In the course of my ham
radio experiments I tried to work packet radio with my PC. I wanted to do
this on the road, i.e. connect to the PR service with a laptop. I use the
Flexnet packet radio software with my Kenwood TH-F7E.
However, I found the setup very difficult;
adjusting the soundcard settings is a very tedious task, but the main problem
was that the HF generated in the laptop traveled over the wires to the rig,
and I could not get a clear reception any more since the PR signals were
drowned in S5 HF spam.
Finally I made up this circuit which solved my
problem. It relies on the frequency characteristics of the optocouplers. The
type I use has its 3dB point at about 100kHz, which means that any harmful HF
on 2m or 70cm is completely prohibited from entering the transceiver.
There is one important drawback, though: I have
only been able to get it to work with 1k2 baud PR, not 9k6. I'm not quite sure
why; maybe this circuit's frequency transmission curve is not linear and it
needs some adjustments. Or maybe it's a problem with another component. If you
want to do 9k6 baud PR, don't use this circuit.
schematic (Eagle 4.11 format, ca. 200 kB)
As voltage supplies I suggest that you use two
9V block batteries. It is important that the voltage supplies are not
connected to each other. The exact optocoupler type is not critical, I

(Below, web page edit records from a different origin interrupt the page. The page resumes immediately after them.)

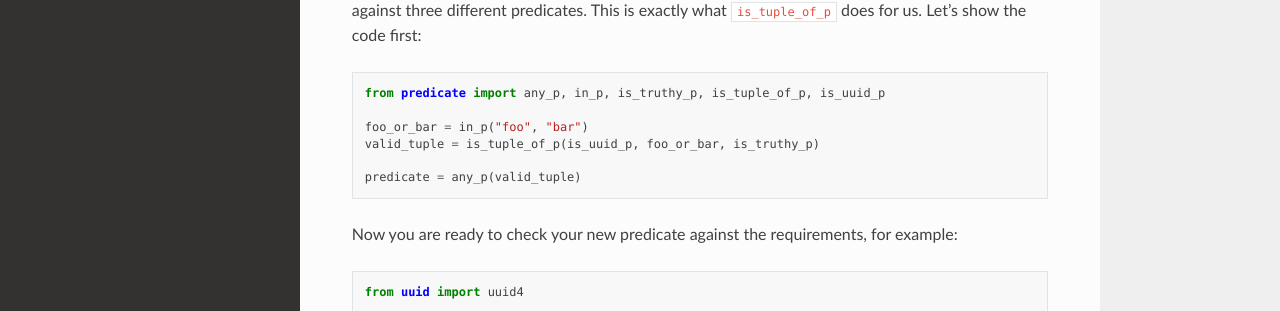
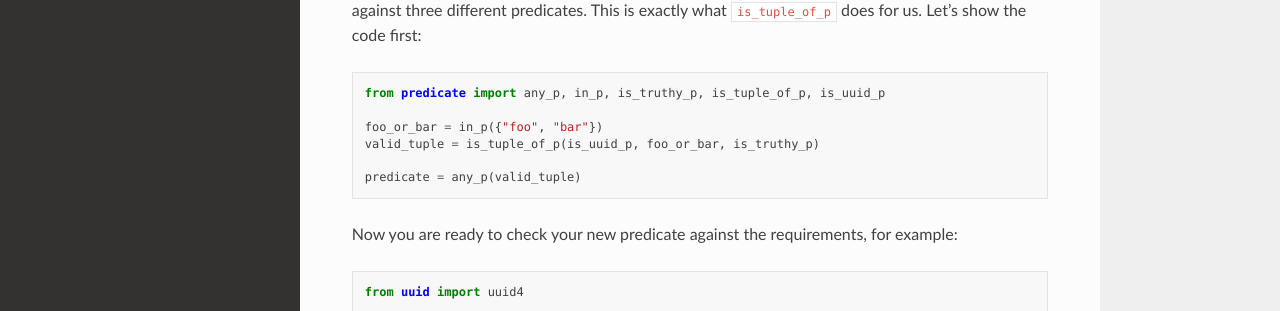
Before and after one commit to mrijk/py-predicate, a Sphinx documentation site: the page built from docs/tutorial/tutorial_2.rst, in a window 1280 px wide and 1144 px high. Shown: the part 574-885 px from the top of the window. Built offline with Sphinx 7.4.7 and the Read the Docs theme 3.1.0, drawn with Linux system fonts in a browser that asks for light colours.

Commit message:
Fix in_p usage in tutorial 2 example code
Pass a set to in_p instead of multiple arguments, matching the function signature.

🤖 Created with help from [Claude Code](https://claude.com/claude-code)

```diff
--- a/docs/tutorial/tutorial_2.rst
+++ b/docs/tutorial/tutorial_2.rst
@@ -26,7 +26,7 @@ different predicates. This is exactly what ``is_tuple_of_p`` does for us. Let's
 
     from predicate import any_p, in_p, is_truthy_p, is_tuple_of_p, is_uuid_p
 
-    foo_or_bar = in_p("foo", "bar")
+    foo_or_bar = in_p({"foo", "bar"})
     valid_tuple = is_tuple_of_p(is_uuid_p, foo_or_bar, is_truthy_p)
 
     predicate = any_p(valid_tuple)
```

believe. It's only important that the pins match.
Once you have built the circuit you need to
adjust level settings using an oscilloscope. It is best if you use a
two-channel oscilloscope, however, you can get along with a single-channel osc
Connect a suitable sound source to the PC Sound
Out pin. You can use your PC and play a wav file repeatedly, or you may use a
wave generator with a frequency of about 1200 Hz and an amplitude of about 1V.
If you use a PC, set its output level to maximum, that should give you about
1V. Connect one oscilloscope probe to the TRX Audio In pin (ground to TRX GND)
and adjust R11 so that you can see a signal. Now you must adjust R8 so that
the signal you see is exactly the same signal that comes from the PC sound
card output. This is much easier if you are using a sine wave generator as
sound source, as you can easily spot the point from where the signal gets
distorted. If you are using a two-channel oscilloscope, connect the second
channel to the PC Sound Out pin and overlay the two graphs.
After adjusting the signal to appear
undistorted, adjust R11 so that you get the same output level that you put
into the circuit.
Now repeat the same procedure for the reverse
side, using R16 and R3 for the distortion and level controls.
This circuit assumes that your rig requires a
connection to GND on the PTT pin to go into transmission mode. I believe that
this is the case with most modern rigs, at least the TH-F7E does so.
Please note that building this circuit
occurs on your own risk! If you are not sure what you do here, leave it. I
do not assume responsibility for any damage you or any equipment may suffer
from building or using this device. Please respect the common security
guidelines when working with electric equipment. A description of these can be
found at the sci.electronics.repair FAQ.